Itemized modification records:
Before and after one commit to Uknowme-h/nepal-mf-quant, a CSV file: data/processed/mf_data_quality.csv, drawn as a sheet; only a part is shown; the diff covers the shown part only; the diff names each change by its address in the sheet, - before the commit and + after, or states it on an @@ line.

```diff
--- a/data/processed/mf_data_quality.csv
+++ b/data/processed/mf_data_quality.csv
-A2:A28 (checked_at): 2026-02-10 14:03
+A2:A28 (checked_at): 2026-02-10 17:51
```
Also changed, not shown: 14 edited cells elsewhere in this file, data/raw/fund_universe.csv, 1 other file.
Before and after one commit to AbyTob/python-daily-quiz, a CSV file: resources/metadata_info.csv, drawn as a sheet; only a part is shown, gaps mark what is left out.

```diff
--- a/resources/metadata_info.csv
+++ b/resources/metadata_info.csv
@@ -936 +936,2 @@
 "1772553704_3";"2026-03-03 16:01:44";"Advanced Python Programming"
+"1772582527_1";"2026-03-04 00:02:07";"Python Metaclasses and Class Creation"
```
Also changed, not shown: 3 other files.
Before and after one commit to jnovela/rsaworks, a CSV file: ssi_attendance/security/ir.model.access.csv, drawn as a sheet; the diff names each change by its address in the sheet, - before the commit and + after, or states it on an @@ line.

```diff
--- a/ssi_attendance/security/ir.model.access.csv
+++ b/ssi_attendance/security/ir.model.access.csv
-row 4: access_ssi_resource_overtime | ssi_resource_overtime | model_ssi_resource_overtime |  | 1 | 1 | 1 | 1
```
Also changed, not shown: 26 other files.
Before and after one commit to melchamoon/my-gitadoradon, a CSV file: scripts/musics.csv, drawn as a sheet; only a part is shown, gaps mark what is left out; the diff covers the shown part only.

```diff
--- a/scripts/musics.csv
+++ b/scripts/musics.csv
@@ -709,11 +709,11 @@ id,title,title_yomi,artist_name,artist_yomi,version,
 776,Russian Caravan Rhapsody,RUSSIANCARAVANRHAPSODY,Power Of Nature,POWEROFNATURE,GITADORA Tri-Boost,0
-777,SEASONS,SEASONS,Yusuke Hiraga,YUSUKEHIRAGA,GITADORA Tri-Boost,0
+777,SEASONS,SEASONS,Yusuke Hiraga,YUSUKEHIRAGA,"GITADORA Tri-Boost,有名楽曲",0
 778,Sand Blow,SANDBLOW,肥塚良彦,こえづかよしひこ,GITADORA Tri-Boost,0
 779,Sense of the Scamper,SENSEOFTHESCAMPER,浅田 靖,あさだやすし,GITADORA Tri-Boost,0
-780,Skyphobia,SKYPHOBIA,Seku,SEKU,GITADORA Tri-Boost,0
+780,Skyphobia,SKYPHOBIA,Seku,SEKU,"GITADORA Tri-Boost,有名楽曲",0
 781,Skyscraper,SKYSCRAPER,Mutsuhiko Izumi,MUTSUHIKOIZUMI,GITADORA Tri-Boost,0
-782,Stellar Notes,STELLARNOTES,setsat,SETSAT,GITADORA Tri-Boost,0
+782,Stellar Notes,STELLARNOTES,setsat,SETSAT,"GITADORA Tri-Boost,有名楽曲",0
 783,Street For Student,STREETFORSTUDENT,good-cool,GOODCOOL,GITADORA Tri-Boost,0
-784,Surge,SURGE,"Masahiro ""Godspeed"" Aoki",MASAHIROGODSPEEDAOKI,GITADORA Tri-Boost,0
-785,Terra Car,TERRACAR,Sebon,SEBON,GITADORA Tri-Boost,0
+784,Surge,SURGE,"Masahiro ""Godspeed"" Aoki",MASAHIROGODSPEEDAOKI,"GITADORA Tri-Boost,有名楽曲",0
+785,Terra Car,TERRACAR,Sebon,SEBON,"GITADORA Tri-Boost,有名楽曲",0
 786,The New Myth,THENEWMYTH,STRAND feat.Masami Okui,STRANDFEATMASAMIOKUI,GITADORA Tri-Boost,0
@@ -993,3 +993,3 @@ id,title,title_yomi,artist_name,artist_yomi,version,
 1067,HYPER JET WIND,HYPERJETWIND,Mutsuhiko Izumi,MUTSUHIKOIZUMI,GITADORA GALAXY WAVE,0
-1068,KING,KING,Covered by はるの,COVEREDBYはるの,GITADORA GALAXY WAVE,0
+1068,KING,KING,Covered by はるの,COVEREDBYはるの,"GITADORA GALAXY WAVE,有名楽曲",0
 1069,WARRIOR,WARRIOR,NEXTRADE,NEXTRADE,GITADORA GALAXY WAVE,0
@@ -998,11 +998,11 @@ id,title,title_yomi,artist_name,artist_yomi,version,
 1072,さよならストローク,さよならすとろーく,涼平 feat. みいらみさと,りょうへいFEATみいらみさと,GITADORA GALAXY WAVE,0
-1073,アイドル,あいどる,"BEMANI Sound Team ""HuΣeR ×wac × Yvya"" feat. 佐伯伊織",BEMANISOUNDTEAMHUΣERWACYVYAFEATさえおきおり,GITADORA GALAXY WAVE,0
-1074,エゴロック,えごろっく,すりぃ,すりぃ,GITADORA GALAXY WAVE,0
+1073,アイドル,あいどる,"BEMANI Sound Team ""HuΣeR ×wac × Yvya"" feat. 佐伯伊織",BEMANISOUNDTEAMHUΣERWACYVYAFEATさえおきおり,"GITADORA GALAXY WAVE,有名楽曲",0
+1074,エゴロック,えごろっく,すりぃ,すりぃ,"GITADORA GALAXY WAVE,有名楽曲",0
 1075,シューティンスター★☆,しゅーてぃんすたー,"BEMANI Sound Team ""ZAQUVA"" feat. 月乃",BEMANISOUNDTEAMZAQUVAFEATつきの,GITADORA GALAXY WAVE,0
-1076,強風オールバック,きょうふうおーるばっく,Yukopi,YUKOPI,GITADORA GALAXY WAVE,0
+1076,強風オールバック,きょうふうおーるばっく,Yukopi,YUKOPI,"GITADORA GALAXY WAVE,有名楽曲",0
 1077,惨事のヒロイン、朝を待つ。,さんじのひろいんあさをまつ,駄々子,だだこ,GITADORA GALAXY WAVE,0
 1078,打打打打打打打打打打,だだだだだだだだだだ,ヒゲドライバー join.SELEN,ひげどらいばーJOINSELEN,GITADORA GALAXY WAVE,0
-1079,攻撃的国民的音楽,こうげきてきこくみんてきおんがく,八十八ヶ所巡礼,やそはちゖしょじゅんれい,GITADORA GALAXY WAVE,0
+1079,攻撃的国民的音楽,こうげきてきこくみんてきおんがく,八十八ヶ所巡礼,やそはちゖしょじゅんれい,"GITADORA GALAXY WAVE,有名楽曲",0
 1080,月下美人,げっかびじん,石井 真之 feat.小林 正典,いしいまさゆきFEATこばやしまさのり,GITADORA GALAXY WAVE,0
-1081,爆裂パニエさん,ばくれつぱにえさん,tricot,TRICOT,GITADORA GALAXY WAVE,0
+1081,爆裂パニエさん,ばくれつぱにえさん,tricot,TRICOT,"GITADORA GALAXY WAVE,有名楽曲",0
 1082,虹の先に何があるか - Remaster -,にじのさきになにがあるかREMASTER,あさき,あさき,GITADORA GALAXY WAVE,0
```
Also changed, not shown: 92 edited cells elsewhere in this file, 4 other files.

• YOUR GOAL: Retype the data exactly.

• YOUR SOLUTION:
Before and after one commit to Uknowme-h/nepal-mf-quant, a CSV file: data/processed/mf_data_quality.csv, drawn as a sheet; only a part is shown; the diff covers the shown part only; the diff names each change by its address in the sheet, - before the commit and + after, or states it on an @@ line.

```diff
--- a/data/processed/mf_data_quality.csv
+++ b/data/processed/mf_data_quality.csv
-A2:A28 (checked_at): 2026-02-10 14:03
+A2:A28 (checked_at): 2026-02-10 17:51
```
Also changed, not shown: 14 edited cells elsewhere in this file, data/raw/fund_universe.csv, 1 other file.
Before and after one commit to AbyTob/python-daily-quiz, a CSV file: resources/metadata_info.csv, drawn as a sheet; only a part is shown, gaps mark what is left out.

```diff
--- a/resources/metadata_info.csv
+++ b/resources/metadata_info.csv
@@ -936 +936,2 @@
 "1772553704_3";"2026-03-03 16:01:44";"Advanced Python Programming"
+"1772582527_1";"2026-03-04 00:02:07";"Python Metaclasses and Class Creation"
```
Also changed, not shown: 3 other files.
Before and after one commit to jnovela/rsaworks, a CSV file: ssi_attendance/security/ir.model.access.csv, drawn as a sheet; the diff names each change by its address in the sheet, - before the commit and + after, or states it on an @@ line.

```diff
--- a/ssi_attendance/security/ir.model.access.csv
+++ b/ssi_attendance/security/ir.model.access.csv
-row 4: access_ssi_resource_overtime | ssi_resource_overtime | model_ssi_resource_overtime |  | 1 | 1 | 1 | 1
```
Also changed, not shown: 26 other files.
Before and after one commit to melchamoon/my-gitadoradon, a CSV file: scripts/musics.csv, drawn as a sheet; only a part is shown, gaps mark what is left out; the diff covers the shown part only.

```diff
--- a/scripts/musics.csv
+++ b/scripts/musics.csv
@@ -709,11 +709,11 @@ id,title,title_yomi,artist_name,artist_yomi,version,
 776,Russian Caravan Rhapsody,RUSSIANCARAVANRHAPSODY,Power Of Nature,POWEROFNATURE,GITADORA Tri-Boost,0
-777,SEASONS,SEASONS,Yusuke Hiraga,YUSUKEHIRAGA,GITADORA Tri-Boost,0
+777,SEASONS,SEASONS,Yusuke Hiraga,YUSUKEHIRAGA,"GITADORA Tri-Boost,有名楽曲",0
 778,Sand Blow,SANDBLOW,肥塚良彦,こえづかよしひこ,GITADORA Tri-Boost,0
 779,Sense of the Scamper,SENSEOFTHESCAMPER,浅田 靖,あさだやすし,GITADORA Tri-Boost,0
-780,Skyphobia,SKYPHOBIA,Seku,SEKU,GITADORA Tri-Boost,0
+780,Skyphobia,SKYPHOBIA,Seku,SEKU,"GITADORA Tri-Boost,有名楽曲",0
 781,Skyscraper,SKYSCRAPER,Mutsuhiko Izumi,MUTSUHIKOIZUMI,GITADORA Tri-Boost,0
-782,Stellar Notes,STELLARNOTES,setsat,SETSAT,GITADORA Tri-Boost,0
+782,Stellar Notes,STELLARNOTES,setsat,SETSAT,"GITADORA Tri-Boost,有名楽曲",0
 783,Street For Student,STREETFORSTUDENT,good-cool,GOODCOOL,GITADORA Tri-Boost,0
-784,Surge,SURGE,"Masahiro ""Godspeed"" Aoki",MASAHIROGODSPEEDAOKI,GITADORA Tri-Boost,0
-785,Terra Car,TERRACAR,Sebon,SEBON,GITADORA Tri-Boost,0
+784,Surge,SURGE,"Masahiro ""Godspeed"" Aoki",MASAHIROGODSPEEDAOKI,"GITADORA Tri-Boost,有名楽曲",0
+785,Terra Car,TERRACAR,Sebon,SEBON,"GITADORA Tri-Boost,有名楽曲",0
 786,The New Myth,THENEWMYTH,STRAND feat.Masami Okui,STRANDFEATMASAMIOKUI,GITADORA Tri-Boost,0
@@ -993,3 +993,3 @@ id,title,title_yomi,artist_name,artist_yomi,version,
 1067,HYPER JET WIND,HYPERJETWIND,Mutsuhiko Izumi,MUTSUHIKOIZUMI,GITADORA GALAXY WAVE,0
-1068,KING,KING,Covered by はるの,COVEREDBYはるの,GITADORA GALAXY WAVE,0
+1068,KING,KING,Covered by はるの,COVEREDBYはるの,"GITADORA GALAXY WAVE,有名楽曲",0
 1069,WARRIOR,WARRIOR,NEXTRADE,NEXTRADE,GITADORA GALAXY WAVE,0
@@ -998,11 +998,11 @@ id,title,title_yomi,artist_name,artist_yomi,version,
 1072,さよならストローク,さよならすとろーく,涼平 feat. みいらみさと,りょうへいFEATみいらみさと,GITADORA GALAXY WAVE,0
-1073,アイドル,あいどる,"BEMANI Sound Team ""HuΣeR ×wac × Yvya"" feat. 佐伯伊織",BEMANISOUNDTEAMHUΣERWACYVYAFEATさえおきおり,GITADORA GALAXY WAVE,0
-1074,エゴロック,えごろっく,すりぃ,すりぃ,GITADORA GALAXY WAVE,0
+1073,アイドル,あいどる,"BEMANI Sound Team ""HuΣeR ×wac × Yvya"" feat. 佐伯伊織",BEMANISOUNDTEAMHUΣERWACYVYAFEATさえおきおり,"GITADORA GALAXY WAVE,有名楽曲",0
+1074,エゴロック,えごろっく,すりぃ,すりぃ,"GITADORA GALAXY WAVE,有名楽曲",0
 1075,シューティンスター★☆,しゅーてぃんすたー,"BEMANI Sound Team ""ZAQUVA"" feat. 月乃",BEMANISOUNDTEAMZAQUVAFEATつきの,GITADORA GALAXY WAVE,0
-1076,強風オールバック,きょうふうおーるばっく,Yukopi,YUKOPI,GITADORA GALAXY WAVE,0
+1076,強風オールバック,きょうふうおーるばっく,Yukopi,YUKOPI,"GITADORA GALAXY WAVE,有名楽曲",0
 1077,惨事のヒロイン、朝を待つ。,さんじのひろいんあさをまつ,駄々子,だだこ,GITADORA GALAXY WAVE,0
 1078,打打打打打打打打打打,だだだだだだだだだだ,ヒゲドライバー join.SELEN,ひげどらいばーJOINSELEN,GITADORA GALAXY WAVE,0
-1079,攻撃的国民的音楽,こうげきてきこくみんてきおんがく,八十八ヶ所巡礼,やそはちゖしょじゅんれい,GITADORA GALAXY WAVE,0
+1079,攻撃的国民的音楽,こうげきてきこくみんてきおんがく,八十八ヶ所巡礼,やそはちゖしょじゅんれい,"GITADORA GALAXY WAVE,有名楽曲",0
 1080,月下美人,げっかびじん,石井 真之 feat.小林 正典,いしいまさゆきFEATこばやしまさのり,GITADORA GALAXY WAVE,0
-1081,爆裂パニエさん,ばくれつぱにえさん,tricot,TRICOT,GITADORA GALAXY WAVE,0
+1081,爆裂パニエさん,ばくれつぱにえさん,tricot,TRICOT,"GITADORA GALAXY WAVE,有名楽曲",0
 1082,虹の先に何があるか - Remaster -,にじのさきになにがあるかREMASTER,あさき,あさき,GITADORA GALAXY WAVE,0
```
Also changed, not shown: 92 edited cells elsewhere in this file, 4 other files.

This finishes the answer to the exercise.